(Task description): Could all of the entries be written out exactly, with any pictures omitted?

(Source data):
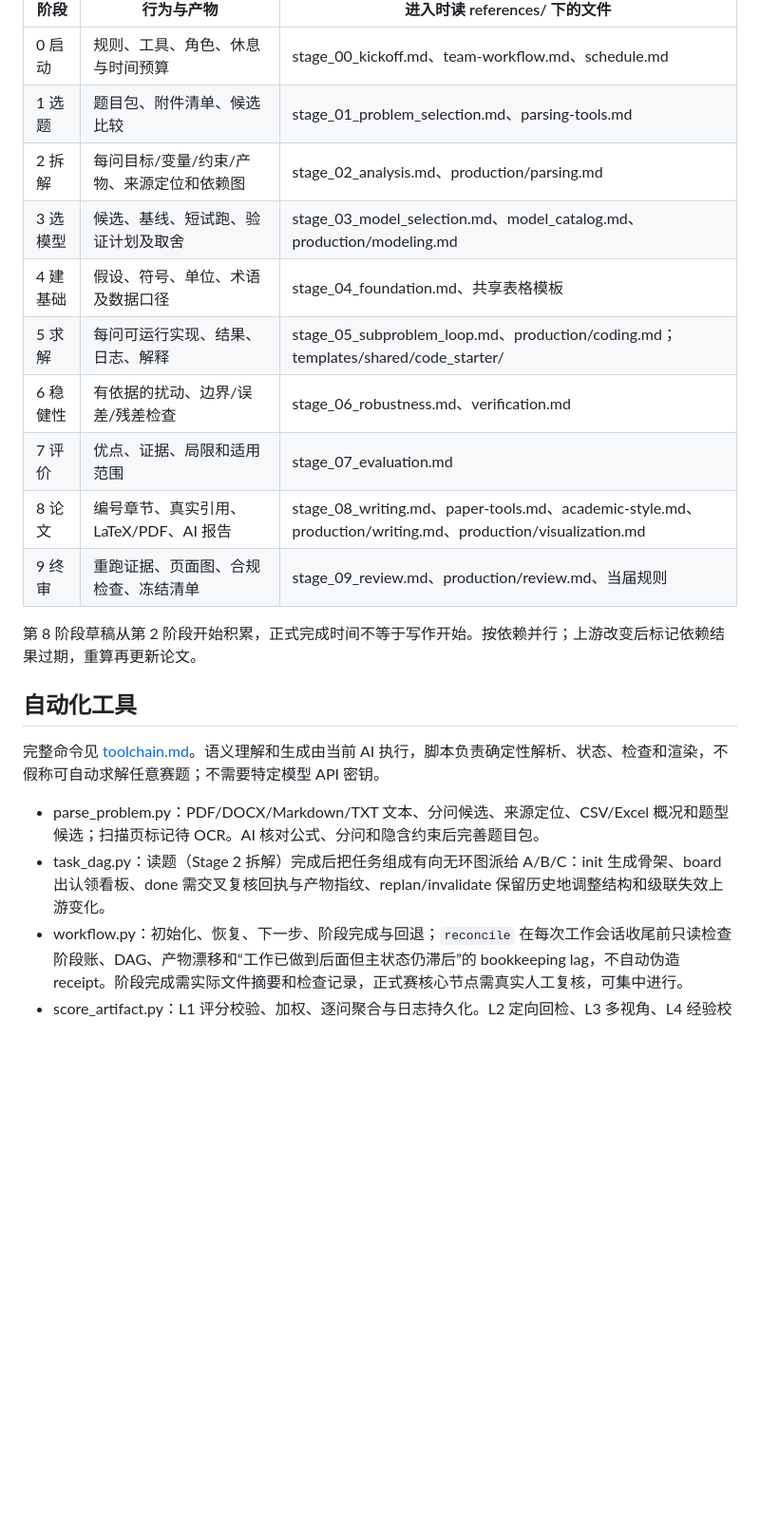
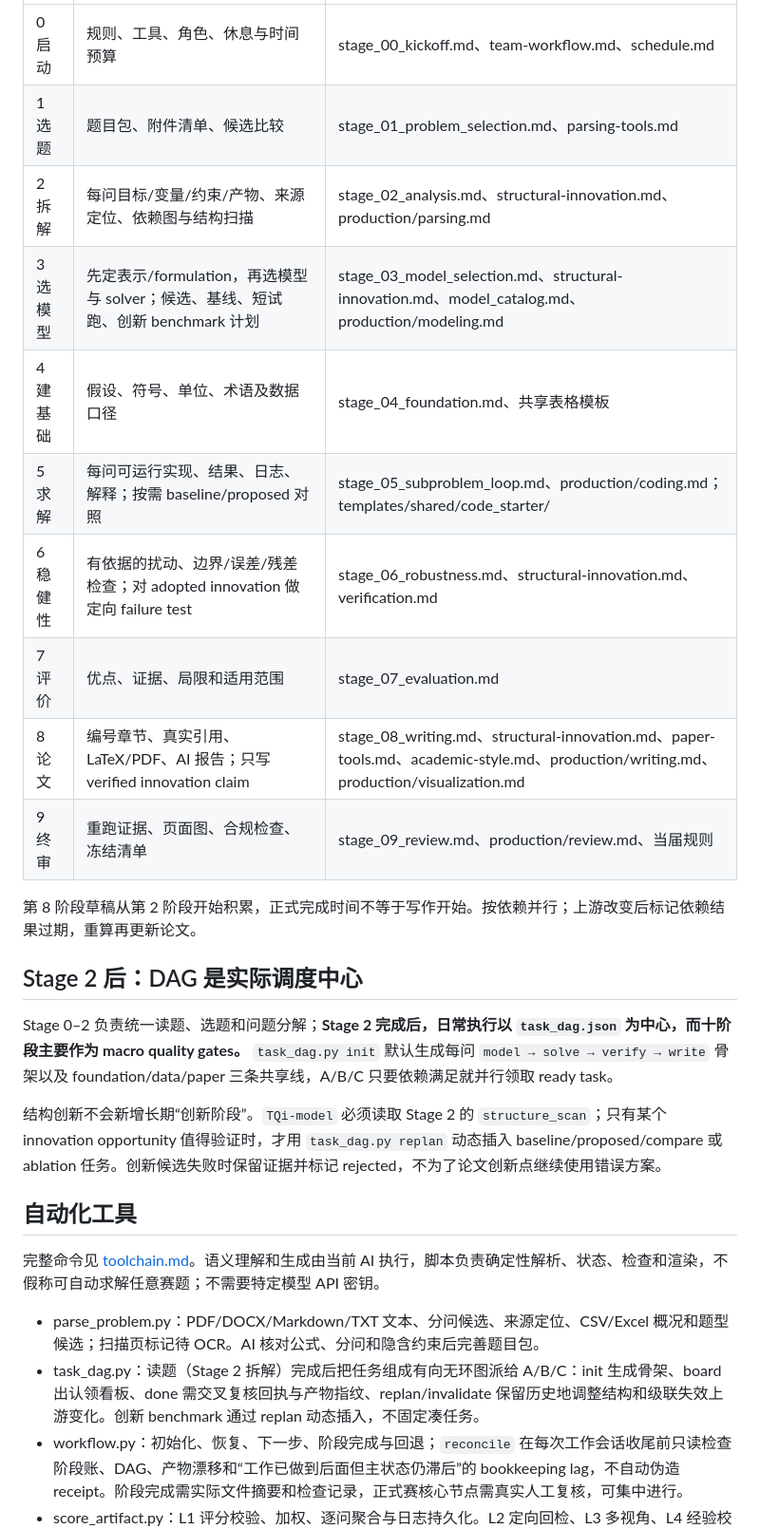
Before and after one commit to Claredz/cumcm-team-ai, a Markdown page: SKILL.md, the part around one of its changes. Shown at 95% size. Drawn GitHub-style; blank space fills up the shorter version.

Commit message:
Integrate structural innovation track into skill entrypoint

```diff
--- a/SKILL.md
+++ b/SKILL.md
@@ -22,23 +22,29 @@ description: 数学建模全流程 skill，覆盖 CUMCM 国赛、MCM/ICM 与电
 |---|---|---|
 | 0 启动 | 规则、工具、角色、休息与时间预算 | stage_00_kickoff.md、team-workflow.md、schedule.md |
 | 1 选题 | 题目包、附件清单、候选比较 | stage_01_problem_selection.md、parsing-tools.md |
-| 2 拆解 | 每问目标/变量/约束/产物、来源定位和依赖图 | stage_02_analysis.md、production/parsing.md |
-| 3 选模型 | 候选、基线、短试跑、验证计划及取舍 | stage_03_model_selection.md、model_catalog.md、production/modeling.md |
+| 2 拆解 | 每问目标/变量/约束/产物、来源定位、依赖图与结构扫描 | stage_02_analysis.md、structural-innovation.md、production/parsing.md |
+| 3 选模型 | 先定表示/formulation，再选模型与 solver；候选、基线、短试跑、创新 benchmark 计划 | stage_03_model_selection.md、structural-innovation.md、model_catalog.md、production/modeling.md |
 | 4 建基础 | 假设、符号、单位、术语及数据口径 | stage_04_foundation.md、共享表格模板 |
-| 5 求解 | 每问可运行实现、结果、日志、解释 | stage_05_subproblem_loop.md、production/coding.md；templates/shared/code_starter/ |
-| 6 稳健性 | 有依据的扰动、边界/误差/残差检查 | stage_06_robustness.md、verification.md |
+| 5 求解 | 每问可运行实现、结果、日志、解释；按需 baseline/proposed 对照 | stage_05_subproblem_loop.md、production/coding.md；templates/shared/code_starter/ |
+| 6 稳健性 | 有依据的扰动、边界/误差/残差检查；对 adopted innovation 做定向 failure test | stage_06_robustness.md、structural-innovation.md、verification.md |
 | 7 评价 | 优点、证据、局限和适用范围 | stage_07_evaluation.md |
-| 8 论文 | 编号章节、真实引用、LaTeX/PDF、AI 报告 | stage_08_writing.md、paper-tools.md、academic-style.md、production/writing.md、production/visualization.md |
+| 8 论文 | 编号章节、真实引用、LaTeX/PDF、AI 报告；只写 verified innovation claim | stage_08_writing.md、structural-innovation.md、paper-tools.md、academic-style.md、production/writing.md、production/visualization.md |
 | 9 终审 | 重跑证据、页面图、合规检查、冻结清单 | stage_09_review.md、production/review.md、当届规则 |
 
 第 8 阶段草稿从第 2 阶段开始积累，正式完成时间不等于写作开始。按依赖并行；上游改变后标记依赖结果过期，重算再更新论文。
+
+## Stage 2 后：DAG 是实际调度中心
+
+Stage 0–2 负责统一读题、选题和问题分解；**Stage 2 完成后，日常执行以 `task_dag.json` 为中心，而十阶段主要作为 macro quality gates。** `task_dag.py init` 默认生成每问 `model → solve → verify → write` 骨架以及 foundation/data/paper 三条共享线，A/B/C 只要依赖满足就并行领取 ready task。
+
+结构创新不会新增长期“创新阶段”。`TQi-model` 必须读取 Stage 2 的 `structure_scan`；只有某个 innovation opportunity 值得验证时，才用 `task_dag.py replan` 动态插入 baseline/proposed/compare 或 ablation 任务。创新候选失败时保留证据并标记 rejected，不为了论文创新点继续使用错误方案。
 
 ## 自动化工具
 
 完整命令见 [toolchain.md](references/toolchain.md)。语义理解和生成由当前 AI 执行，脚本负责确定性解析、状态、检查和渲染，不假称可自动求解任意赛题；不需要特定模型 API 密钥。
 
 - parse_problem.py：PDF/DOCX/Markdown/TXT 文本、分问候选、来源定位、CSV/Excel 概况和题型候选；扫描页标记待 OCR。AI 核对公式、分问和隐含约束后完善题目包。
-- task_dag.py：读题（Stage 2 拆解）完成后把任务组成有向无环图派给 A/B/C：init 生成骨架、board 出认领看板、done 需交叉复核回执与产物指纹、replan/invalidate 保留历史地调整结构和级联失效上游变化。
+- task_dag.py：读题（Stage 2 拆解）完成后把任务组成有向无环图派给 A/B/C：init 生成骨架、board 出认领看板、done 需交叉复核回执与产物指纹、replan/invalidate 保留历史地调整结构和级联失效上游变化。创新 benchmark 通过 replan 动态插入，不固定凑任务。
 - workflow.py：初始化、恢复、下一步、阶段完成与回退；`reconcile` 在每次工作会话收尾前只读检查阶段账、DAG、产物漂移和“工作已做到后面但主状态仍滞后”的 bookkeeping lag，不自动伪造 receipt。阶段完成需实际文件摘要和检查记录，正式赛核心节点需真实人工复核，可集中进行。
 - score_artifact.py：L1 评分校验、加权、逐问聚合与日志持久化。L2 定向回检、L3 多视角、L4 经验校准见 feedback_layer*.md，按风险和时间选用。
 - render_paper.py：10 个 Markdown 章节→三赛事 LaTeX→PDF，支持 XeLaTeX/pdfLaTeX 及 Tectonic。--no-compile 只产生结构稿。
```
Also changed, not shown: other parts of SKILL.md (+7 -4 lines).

(Exercise result):
Before and after one commit to Claredz/cumcm-team-ai, a Markdown page: SKILL.md, the part around one of its changes. Shown at 95% size. Drawn GitHub-style; blank space fills up the shorter version.

Commit message:
Integrate structural innovation track into skill entrypoint

```diff
--- a/SKILL.md
+++ b/SKILL.md
@@ -22,23 +22,29 @@ description: 数学建模全流程 skill，覆盖 CUMCM 国赛、MCM/ICM 与电
 |---|---|---|
 | 0 启动 | 规则、工具、角色、休息与时间预算 | stage_00_kickoff.md、team-workflow.md、schedule.md |
 | 1 选题 | 题目包、附件清单、候选比较 | stage_01_problem_selection.md、parsing-tools.md |
-| 2 拆解 | 每问目标/变量/约束/产物、来源定位和依赖图 | stage_02_analysis.md、production/parsing.md |
-| 3 选模型 | 候选、基线、短试跑、验证计划及取舍 | stage_03_model_selection.md、model_catalog.md、production/modeling.md |
+| 2 拆解 | 每问目标/变量/约束/产物、来源定位、依赖图与结构扫描 | stage_02_analysis.md、structural-innovation.md、production/parsing.md |
+| 3 选模型 | 先定表示/formulation，再选模型与 solver；候选、基线、短试跑、创新 benchmark 计划 | stage_03_model_selection.md、structural-innovation.md、model_catalog.md、production/modeling.md |
 | 4 建基础 | 假设、符号、单位、术语及数据口径 | stage_04_foundation.md、共享表格模板 |
-| 5 求解 | 每问可运行实现、结果、日志、解释 | stage_05_subproblem_loop.md、production/coding.md；templates/shared/code_starter/ |
-| 6 稳健性 | 有依据的扰动、边界/误差/残差检查 | stage_06_robustness.md、verification.md |
+| 5 求解 | 每问可运行实现、结果、日志、解释；按需 baseline/proposed 对照 | stage_05_subproblem_loop.md、production/coding.md；templates/shared/code_starter/ |
+| 6 稳健性 | 有依据的扰动、边界/误差/残差检查；对 adopted innovation 做定向 failure test | stage_06_robustness.md、structural-innovation.md、verification.md |
 | 7 评价 | 优点、证据、局限和适用范围 | stage_07_evaluation.md |
-| 8 论文 | 编号章节、真实引用、LaTeX/PDF、AI 报告 | stage_08_writing.md、paper-tools.md、academic-style.md、production/writing.md、production/visualization.md |
+| 8 论文 | 编号章节、真实引用、LaTeX/PDF、AI 报告；只写 verified innovation claim | stage_08_writing.md、structural-innovation.md、paper-tools.md、academic-style.md、production/writing.md、production/visualization.md |
 | 9 终审 | 重跑证据、页面图、合规检查、冻结清单 | stage_09_review.md、production/review.md、当届规则 |
 
 第 8 阶段草稿从第 2 阶段开始积累，正式完成时间不等于写作开始。按依赖并行；上游改变后标记依赖结果过期，重算再更新论文。
+
+## Stage 2 后：DAG 是实际调度中心
+
+Stage 0–2 负责统一读题、选题和问题分解；**Stage 2 完成后，日常执行以 `task_dag.json` 为中心，而十阶段主要作为 macro quality gates。** `task_dag.py init` 默认生成每问 `model → solve → verify → write` 骨架以及 foundation/data/paper 三条共享线，A/B/C 只要依赖满足就并行领取 ready task。
+
+结构创新不会新增长期“创新阶段”。`TQi-model` 必须读取 Stage 2 的 `structure_scan`；只有某个 innovation opportunity 值得验证时，才用 `task_dag.py replan` 动态插入 baseline/proposed/compare 或 ablation 任务。创新候选失败时保留证据并标记 rejected，不为了论文创新点继续使用错误方案。
 
 ## 自动化工具
 
 完整命令见 [toolchain.md](references/toolchain.md)。语义理解和生成由当前 AI 执行，脚本负责确定性解析、状态、检查和渲染，不假称可自动求解任意赛题；不需要特定模型 API 密钥。
 
 - parse_problem.py：PDF/DOCX/Markdown/TXT 文本、分问候选、来源定位、CSV/Excel 概况和题型候选；扫描页标记待 OCR。AI 核对公式、分问和隐含约束后完善题目包。
-- task_dag.py：读题（Stage 2 拆解）完成后把任务组成有向无环图派给 A/B/C：init 生成骨架、board 出认领看板、done 需交叉复核回执与产物指纹、replan/invalidate 保留历史地调整结构和级联失效上游变化。
+- task_dag.py：读题（Stage 2 拆解）完成后把任务组成有向无环图派给 A/B/C：init 生成骨架、board 出认领看板、done 需交叉复核回执与产物指纹、replan/invalidate 保留历史地调整结构和级联失效上游变化。创新 benchmark 通过 replan 动态插入，不固定凑任务。
 - workflow.py：初始化、恢复、下一步、阶段完成与回退；`reconcile` 在每次工作会话收尾前只读检查阶段账、DAG、产物漂移和“工作已做到后面但主状态仍滞后”的 bookkeeping lag，不自动伪造 receipt。阶段完成需实际文件摘要和检查记录，正式赛核心节点需真实人工复核，可集中进行。
 - score_artifact.py：L1 评分校验、加权、逐问聚合与日志持久化。L2 定向回检、L3 多视角、L4 经验校准见 feedback_layer*.md，按风险和时间选用。
 - render_paper.py：10 个 Markdown 章节→三赛事 LaTeX→PDF，支持 XeLaTeX/pdfLaTeX 及 Tectonic。--no-compile 只产生结构稿。
```
Also changed, not shown: other parts of SKILL.md (+7 -4 lines).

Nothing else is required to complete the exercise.